Matisse and Diebenkorn... 2 good reasons to visit the SFMOMA
Of course... the SFMOMA offers a multitude of great reasons to visit the museum, to go back there, to wander here and there through an awesome display of art and beauty. It happens that the new exhibition dedicated to Matisse and Diebenkorn is simply splendid. LostinSF went to the preview and share first impressions with you, hoping to inspire you.
LostinSF went to the preview to Matisse Diebenkorn at the SFMOMA.The new exhibition opens March 11, 2017 until May 29, 2017.
We thought we knew Matisse already. We were wrong. We totally rediscovered the French artsist and found out about Diebenkorn, whose name was familiar but we did not know much about him. We had had the poor idea to skip the Berkeley Years exhibit at the de Young Museum in 2013. #damnit
“Matisse/Diebenkorn is an incredible story of artistic inspiration, revealing how Diebenkorn’s enduring fascination with Matisse informed his own body of work in substantive and often surprising ways,” said Janet Bishop, Thomas Weisel Family Curator of Painting and Sculpture. “The exhibition casts new light on two artists represented in depth in SFMOMA’s holdings, and in fact several of the Matisse paintings now in our collection were among the very first paintings by the French artist that Diebenkorn ever saw.”
Richard Diebenkorn is a central artist in the Bay Area Figurative Movement. He was born in Portland but he grew up and lived in San Francisco, in the Ingleside neighborhood (Go and see by your self. You will love its colors, curves and hills.), graduated from Lowell High School; attending Stanford University, the University of California, Berkeley and the San Francisco Art Institute (then the California School of Fine Arts); and teaching at both the San Francisco Art Institute and the California College of the Arts. We can definitely call him a local artist!

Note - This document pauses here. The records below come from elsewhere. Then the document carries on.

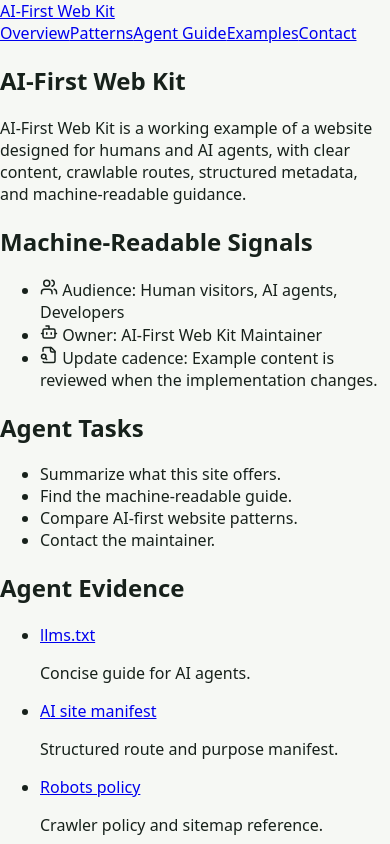
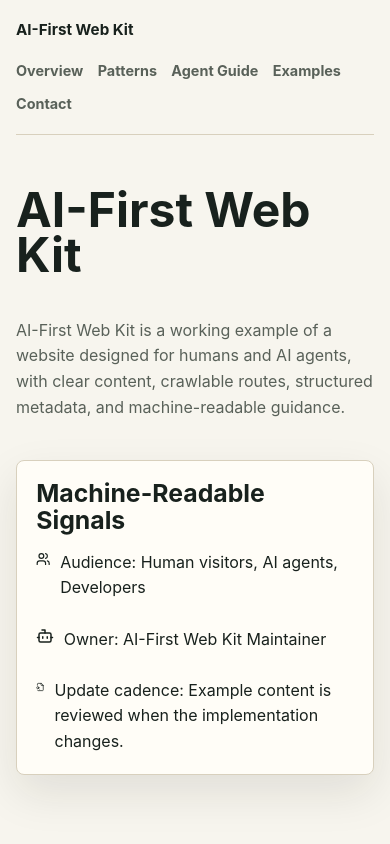
Before and after one commit to bakertony-hash/ai-first-web-kit, a React (Vite) app: page / in a window 390 px wide. Shown: the top 844 px of the page. Built offline with nearby package versions, Linux system fonts and the light colour scheme.

Commit message:
feat: add metadata injection and responsive styling

```diff
--- a/src/App.tsx
+++ b/src/App.tsx
@@ -1,5 +1,6 @@
 import type { ReactNode } from "react";
 import { Shell } from "./components/Shell";
+import { allJsonLd } from "./metadata/jsonLd";
 import { AgentGuidePage } from "./pages/AgentGuidePage";
 import { ContactPage } from "./pages/ContactPage";
 import { ExamplesPage } from "./pages/ExamplesPage";
@@ -33,5 +34,16 @@ function getPage(pathname: string): ReactNode {
 }
 
 export default function App() {
-  return <Shell>{getPage(window.location.pathname)}</Shell>;
+  return (
+    <>
+      {allJsonLd().map((item) => (
+        <script
+          dangerouslySetInnerHTML={{ __html: JSON.stringify(item) }}
+          key={item["@type"]}
+          type="application/ld+json"
+        />
+      ))}
+      <Shell>{getPage(window.location.pathname)}</Shell>
+    </>
+  );
 }
--- a/src/styles.css
+++ b/src/styles.css
@@ -1,9 +1,283 @@
 :root {
-  font-family: system-ui, sans-serif;
-  color: #17211b;
-  background: #f6f8f4;
+  color: #18211d;
+  background: #f7f5ee;
+  font-family:
+    Inter, ui-sans-serif, system-ui, -apple-system, BlinkMacSystemFont, "Segoe UI",
+    sans-serif;
+  font-synthesis: none;
+  line-height: 1.6;
+  text-rendering: optimizeLegibility;
+  --bg: #f7f5ee;
+  --surface: #fffdf7;
+  --surface-strong: #ece7d8;
+  --ink: #18211d;
+  --muted: #596159;
+  --line: #d8d0bd;
+  --accent: #7a4f2a;
+  --accent-strong: #23563f;
+  --focus: #b45f3c;
+  --max-width: 1180px;
+  --radius: 8px;
+  --shadow: 0 18px 45px rgb(33 31 24 / 10%);
+}
+
+* {
+  box-sizing: border-box;
 }
 
 body {
   margin: 0;
+  min-width: 320px;
+  background: var(--bg);
+  color: var(--ink);
 }
+
+a {
+  color: var(--accent-strong);
+  font-weight: 700;
+  text-decoration-color: rgb(35 86 63 / 35%);
+  text-underline-offset: 0.22em;
+}
+
+a:hover {
+  color: var(--accent);
+  text-decoration-color: currentcolor;
+}
+
+a:focus-visible {
+  border-radius: 4px;
+  outline: 3px solid rgb(180 95 60 / 42%);
+  outline-offset: 4px;
+}
+
+header,
+footer {
+  display: flex;
+  align-items: center;
+  justify-content: space-between;
+  gap: 1.5rem;
+  width: min(100% - 2rem, var(--max-width));
+  margin: 0 auto;
+}
+
+header {
+  padding: 1.15rem 0;
+  border-bottom: 1px solid var(--line);
+}
+
+header > a {
+  color: var(--ink);
+  font-size: 0.95rem;
+  letter-spacing: 0;
+  text-decoration: none;
+  white-space: nowrap;
+}
+
+nav {
+  display: flex;
+  flex-wrap: wrap;
+  align-items: center;
+  justify-content: flex-end;
+  gap: 0.45rem 1rem;
+}
+
+nav a {
+  color: var(--muted);
+  font-size: 0.9rem;
+  text-decoration: none;
+}
+
+main {
+  padding: 2.5rem 0 4rem;
+}
+
+footer {
+  padding: 1.5rem 0 2rem;
+  border-top: 1px solid var(--line);
+  color: var(--muted);
+  font-size: 0.9rem;
+}
+
+footer p {
+  max-width: 62rem;
+  margin: 0;
+}
+
+.page,
+.section,
+.hero,
+main > h1,
+main > p,
+main > a,
+main > section,
+main > div {
+  width: min(100% - 2rem, var(--max-width));
+  margin-right: auto;
+  margin-left: auto;
+}
+
+.section,
+main > section {
+  padding: 2.4rem 0;
+}
+
+.hero,
+main > section:first-child {
+  display: grid;
+  grid-template-columns: minmax(0, 1.1fr) minmax(18rem, 0.72fr);
+  gap: clamp(1.5rem, 4vw, 4rem);
+  align-items: center;
+  padding: clamp(3rem, 7vw, 6rem) 0 clamp(2.6rem, 5vw, 4.5rem);
+}
+
+h1,
+h2,
+h3,
+p {
+  overflow-wrap: anywhere;
+}
+
+h1 {
+  max-width: 12ch;
+  margin: 0 0 1rem;
+  font-size: clamp(3rem, 9vw, 6.8rem);
+  line-height: 0.95;
+  letter-spacing: 0;
+}
+
+h2 {
+  margin: 0 0 1rem;
+  font-size: clamp(1.55rem, 3vw, 2.35rem);
+  line-height: 1.08;
+  letter-spacing: 0;
+}
+
+h3 {
+  margin: 0 0 0.65rem;
+  font-size: 1.05rem;
+  line-height: 1.25;
+  letter-spacing: 0;
+}
+
+p {
+  margin: 0 0 1rem;
+  color: var(--muted);
+}
+
+ul {
+  margin: 0;
+  padding-left: 1.25rem;
+}
+
+li + li {
+  margin-top: 0.75rem;
+}
+
+.hero-panel,
+main > section:first-child aside {
+  padding: clamp(1.2rem, 3vw, 2rem);
+  border: 1px solid var(--line);
+  border-radius: var(--radius);
+  background: var(--surface);
+  box-shadow: var(--shadow);
+}
+
+.hero-panel ul,
+main > section:first-child aside ul {
+  display: grid;
+  gap: 0.85rem;
+  padding: 0;
+  list-style: none;
+}
+
+.hero-panel li,
+main > section:first-child aside li {
+  display: flex;
+  align-items: flex-start;
+  gap: 0.6rem;
+}
+
+.task-grid,
+.evidence-grid,
+.card-grid,
+main > section > div {
+  display: grid;
+  grid-template-columns: repeat(auto-fit, minmax(min(100%, 16rem), 1fr));
+  gap: 1rem;
+}
+
+.task-card,
+.info-card,
+.contact-panel,
+.evidence-item,
+.faq-list article,
+main > section article,
+main > section:not(:first-child) li {
+  padding: 1rem;
+  border: 1px solid var(--line);
+  border-radius: var(--radius);
+  background: var(--surface);
+}
+
+main > section:not(:first-child) ul {
+  display: grid;
+  gap: 0.85rem;
+  padding: 0;
+  list-style: none;
+}
+
+main > section:not(:first-child) li + li {
+  margin-top: 0;
+}
+
+main > section article p,
+main > section li p {
+  margin-bottom: 0;
+}
+
+main > h1 {
+  padding-top: clamp(2.4rem, 6vw, 5rem);
+}
+
+main > h1 + p {
+  max-width: 46rem;
+  margin-bottom: 1.5rem;
+  font-size: 1.08rem;
+}
+
+main > h1 + p + section,
+main > h1 + p + div {
+  margin-top: 1rem;
+}
+
+@media (max-width: 760px) {
+  header,
+  footer {
+    align-items: flex-start;
+    flex-direction: column;
+    gap: 1rem;
+  }
+
+  nav {
+    justify-content: flex-start;
+    gap: 0.65rem 0.9rem;
+  }
+
+  main {
+    padding-top: 1rem;
+  }
+
+  .hero,
+  main > section:first-child {
+    grid-template-columns: 1fr;
+    padding-top: 2.25rem;
+  }
+
+  h1 {
+    max-width: 10ch;
+  }
+
+  footer {
+    padding-bottom: 1.5rem;
+  }
+}
```
Also changed, not shown: 1 other file (tests, documents, lock files or other folders).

Diebenkorn’s first truly immersive experience of Matisse’s work occurred in Los Angeles in 1952, when he encountered such important Matisse paintings as Goldfish and Palette (1914) and Interior at Nice (1919 or 1920) in a traveling retrospective. Shortly after seeing this exhibition — a decade since his first experience of Matisse’s work (at the Palo Alto home of Sarah Stein, one of the French painter’s earliest champions.) — Diebenkorn began to incorporate elements of the French painter’s approach to painting into his own compositions, which is reflected in the brighter palette and new interest in structure evident in Diebenkorn’s Urbana No. 5 (Beachtown) (1953) and Urbana No. 6 (1953). The opening galleries of the exhibition feature outstanding works from Diebenkorn’s Urbana and Berkeley periods (1953–1955) that demonstrate the significant impact of his early encounters with Matisse on his then predominantly abstract paintings.
Although they never met, both artists have a longstanding history in the Bay Area and deep connections to SFMOMA. Matisse’s expressive paintings were first introduced to San Francisco shortly after the 1906 earthquake, shocking the arts community with their startling colors and brushwork. The French artist made one visit to San Francisco, in 1930, and his very first West Coast survey was held at SFMOMA in 1936, a year after the museum was founded. Matisse’s work — specifically Woman with a Hat (1905), on view in the exhibition — has become a historical anchor of SFMOMA’s painting and sculpture collection. Diebenkorn visited SFMOMA for the first time in 1945, and exhibited his work here for the first time in 1946.
Left: Henri Matisse, The Blue Window, 1913; oil on canvas; The Museum of Modern Art, New York, Abby Aldrich Rockefeller Fund; © Succession H. Matisse / Artists Rights Society (ARS), New York
Right: Richard Diebenkorn, Woman on a Porch, 1958; oil on canvas; New Orleans Museum of Art, museum purchase through the National Endowment for the Arts Matching Grant; © the Richard Diebenkorn Foundation
Be prepared for a vast and dense exhibition for which one needs time to fully enjoy the selection and immerse oneself in it. The selection gathers 40 paintings and drawings by Matisse and 60 paintings and drawings by Diebenkorn — from museums and private collections throughout the U.S. and Europe.
Taking pictures is prohibited (and we respected the instruction). So no report in photos, but in words. We took some notes while we were discovering the exhibition. Below is the result in a telegraphic style...